### Supplied data

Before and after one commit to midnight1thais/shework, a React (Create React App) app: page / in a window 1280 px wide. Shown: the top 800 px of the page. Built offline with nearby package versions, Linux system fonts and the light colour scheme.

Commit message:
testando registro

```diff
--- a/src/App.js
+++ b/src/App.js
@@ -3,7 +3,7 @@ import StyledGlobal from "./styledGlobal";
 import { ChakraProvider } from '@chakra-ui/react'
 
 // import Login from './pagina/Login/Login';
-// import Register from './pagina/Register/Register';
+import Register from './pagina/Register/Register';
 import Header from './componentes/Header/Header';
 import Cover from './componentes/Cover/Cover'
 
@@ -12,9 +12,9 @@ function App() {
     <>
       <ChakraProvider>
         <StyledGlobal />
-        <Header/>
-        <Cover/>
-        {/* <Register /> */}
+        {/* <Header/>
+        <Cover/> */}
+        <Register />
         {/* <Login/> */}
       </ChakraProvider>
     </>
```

--

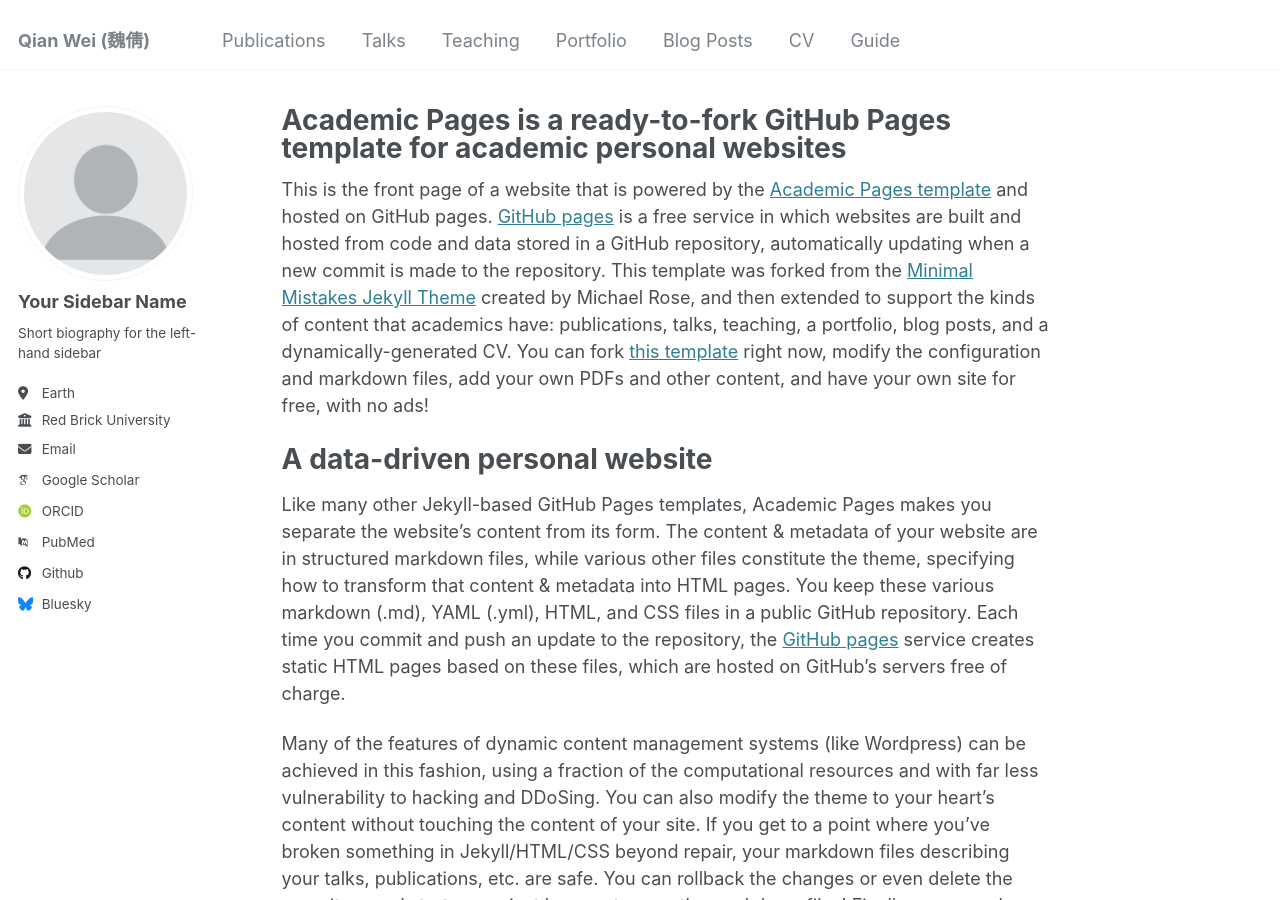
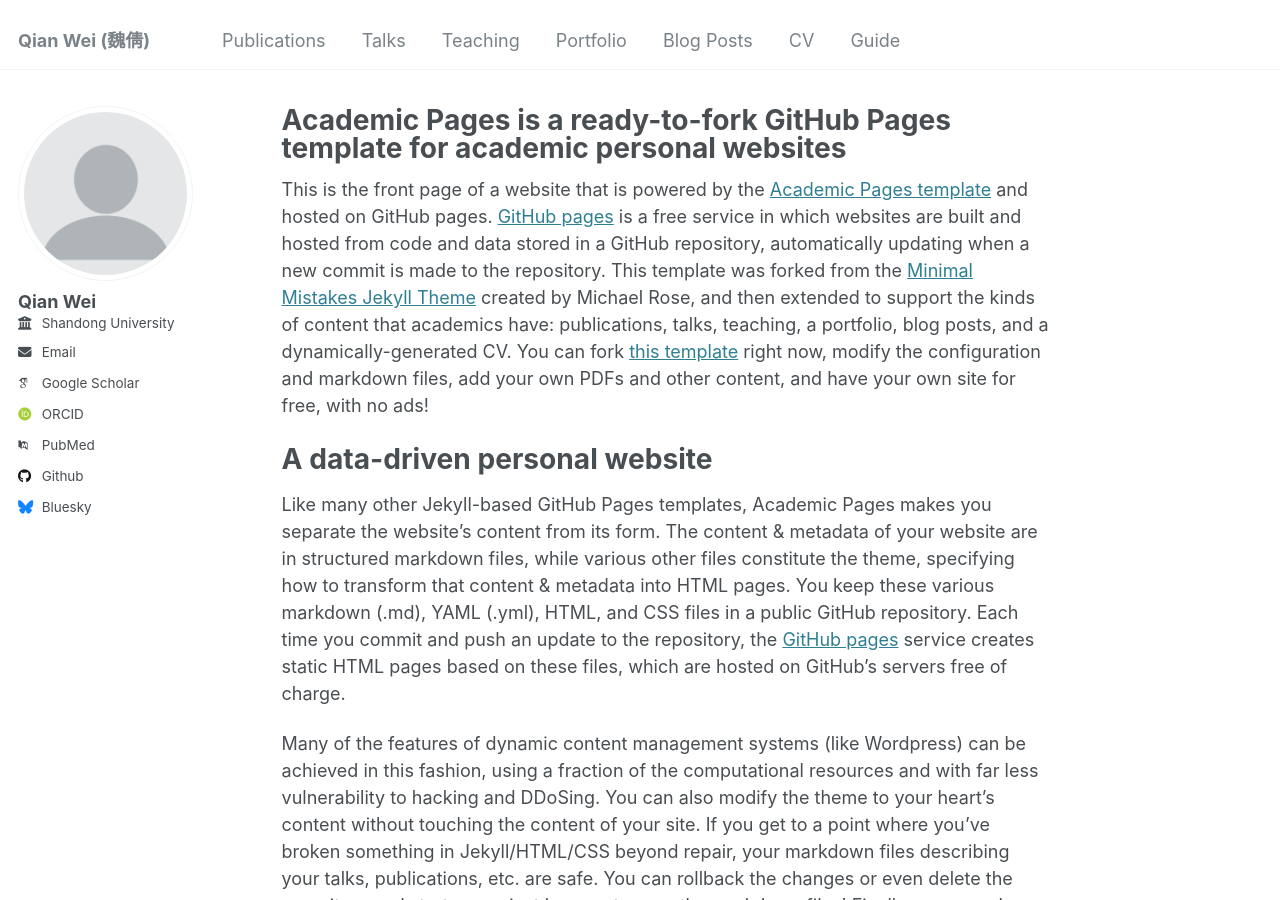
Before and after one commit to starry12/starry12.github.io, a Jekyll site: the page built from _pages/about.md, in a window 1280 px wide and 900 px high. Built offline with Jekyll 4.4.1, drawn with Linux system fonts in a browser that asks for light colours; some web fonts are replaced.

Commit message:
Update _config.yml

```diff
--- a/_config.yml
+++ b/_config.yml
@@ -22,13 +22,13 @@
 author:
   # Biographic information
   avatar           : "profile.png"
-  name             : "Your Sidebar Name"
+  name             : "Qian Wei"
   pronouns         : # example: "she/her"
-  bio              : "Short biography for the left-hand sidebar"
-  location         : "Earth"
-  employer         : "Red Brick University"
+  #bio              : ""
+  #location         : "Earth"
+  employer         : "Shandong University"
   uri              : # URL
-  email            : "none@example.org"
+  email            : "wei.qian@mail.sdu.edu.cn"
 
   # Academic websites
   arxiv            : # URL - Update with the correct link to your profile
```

### Goal of the exercise
Give the number of lines above that hold the word "Register", and nothing more.

### Final answer
4